= Aim of the task =
Return all of the data verbatim, dropping any picture.

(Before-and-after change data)
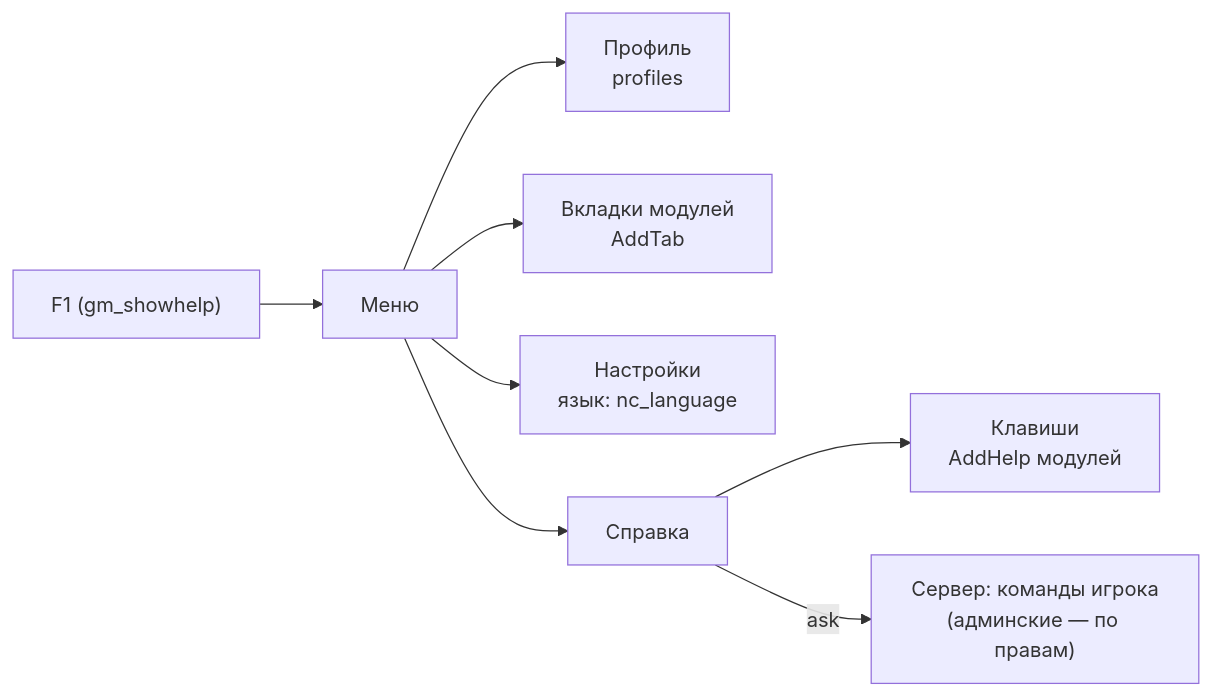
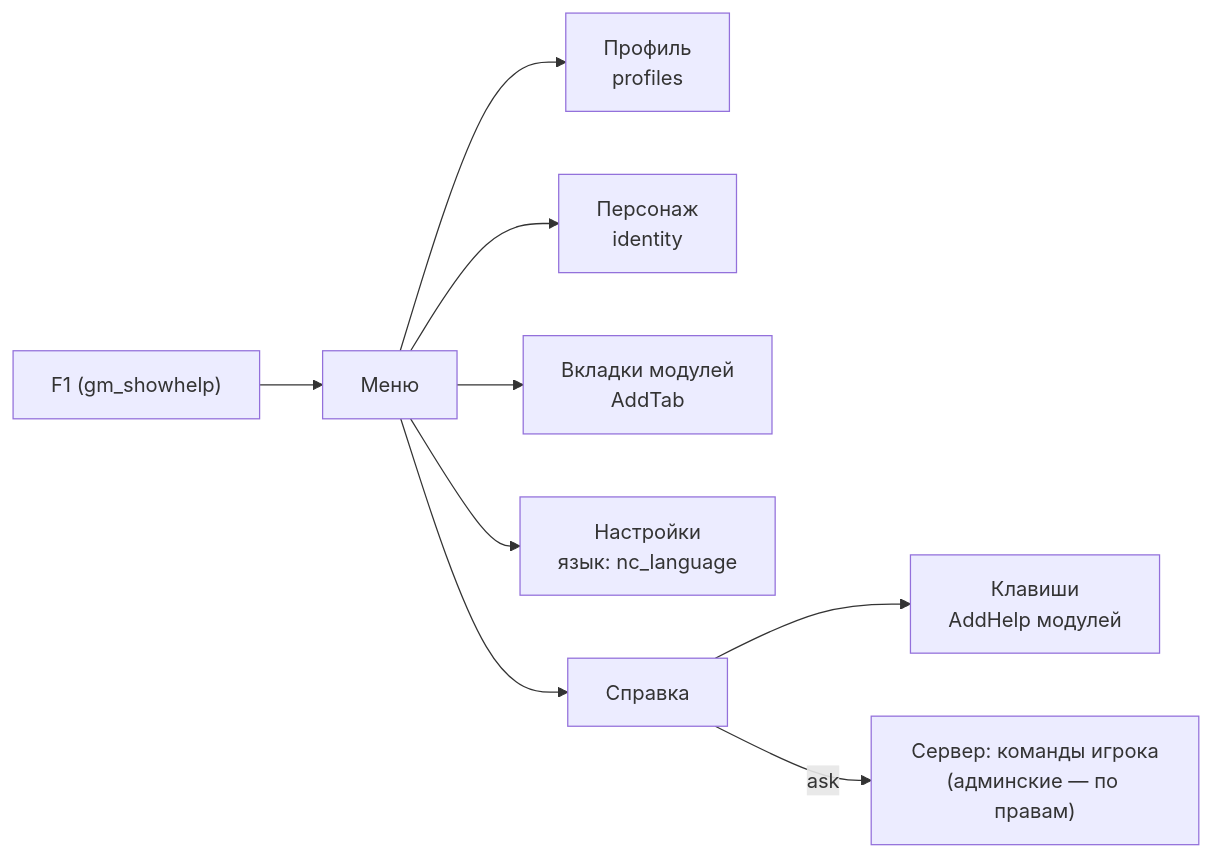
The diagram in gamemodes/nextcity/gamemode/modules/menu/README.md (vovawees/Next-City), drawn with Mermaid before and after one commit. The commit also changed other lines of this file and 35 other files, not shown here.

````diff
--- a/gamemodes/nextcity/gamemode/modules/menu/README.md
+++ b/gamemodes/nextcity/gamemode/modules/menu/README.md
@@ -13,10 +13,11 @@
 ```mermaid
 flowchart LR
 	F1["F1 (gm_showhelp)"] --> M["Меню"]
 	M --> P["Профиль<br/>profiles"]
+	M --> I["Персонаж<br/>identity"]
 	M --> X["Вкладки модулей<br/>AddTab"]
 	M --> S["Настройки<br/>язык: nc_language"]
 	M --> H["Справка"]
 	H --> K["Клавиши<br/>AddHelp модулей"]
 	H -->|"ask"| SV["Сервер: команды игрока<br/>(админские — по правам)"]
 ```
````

= Result of this task =
The diagram in gamemodes/nextcity/gamemode/modules/menu/README.md (vovawees/Next-City), drawn with Mermaid before and after one commit. The commit also changed other lines of this file and 35 other files, not shown here.

````diff
--- a/gamemodes/nextcity/gamemode/modules/menu/README.md
+++ b/gamemodes/nextcity/gamemode/modules/menu/README.md
@@ -13,10 +13,11 @@
 ```mermaid
 flowchart LR
 	F1["F1 (gm_showhelp)"] --> M["Меню"]
 	M --> P["Профиль<br/>profiles"]
+	M --> I["Персонаж<br/>identity"]
 	M --> X["Вкладки модулей<br/>AddTab"]
 	M --> S["Настройки<br/>язык: nc_language"]
 	M --> H["Справка"]
 	H --> K["Клавиши<br/>AddHelp модулей"]
 	H -->|"ask"| SV["Сервер: команды игрока<br/>(админские — по правам)"]
 ```
````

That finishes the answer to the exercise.